Work request:
Scan the records for the word "idea". Copy each line that includes it.

-- Opening Marker --

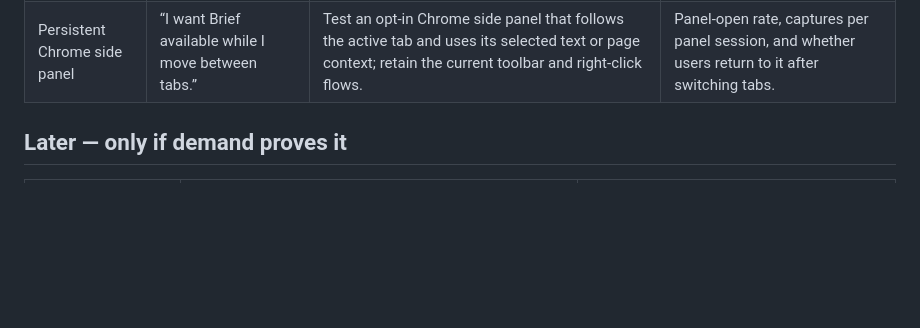
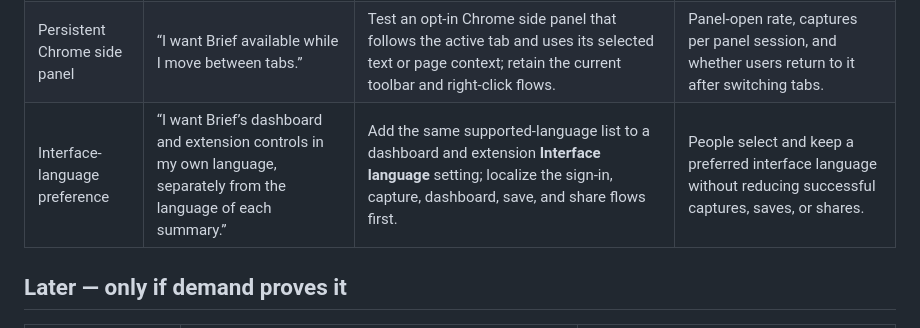
Before and after one commit to btaskol/AutoAINews, a Markdown page: PRODUCT_BACKLOG.md, the part around the change. Rendered like a GitHub page; blank space fills up the shorter version.

Commit message:
docs: add interface localization to product backlog

```diff
--- a/PRODUCT_BACKLOG.md
+++ b/PRODUCT_BACKLOG.md
@@ -31,6 +31,7 @@ For every idea: make the smallest testable version in development, test it with
 | Feedback loop | “I have an idea or issue.” | Optional feedback link in the dashboard/extension; keep the existing five-capture rating prompt. | Quality and repetition of feedback themes. |
 | Team feedback workflow | “Someone else should help process customer feedback.” | Use the existing `Feedback reviewer` role; test it with one trusted helper. | Reviewer can work independently without Cloudflare access. |
 | Persistent Chrome side panel | “I want Brief available while I move between tabs.” | Test an opt-in Chrome side panel that follows the active tab and uses its selected text or page context; retain the current toolbar and right-click flows. | Panel-open rate, captures per panel session, and whether users return to it after switching tabs. |
+| Interface-language preference | “I want Brief’s dashboard and extension controls in my own language, separately from the language of each summary.” | Add the same supported-language list to a dashboard and extension **Interface language** setting; localize the sign-in, capture, dashboard, save, and share flows first. | People select and keep a preferred interface language without reducing successful captures, saves, or shares. |
 
 ## Later — only if demand proves it
 
```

-- Closing Marker --

Answer box:
@@ -31,6 +31,7 @@ For every idea: make the smallest testable version in development, test it with
 | Feedback loop | “I have an idea or issue.” | Optional feedback link in the dashboard/extension; keep the existing five-capture rating prompt. | Quality and repetition of feedback themes. |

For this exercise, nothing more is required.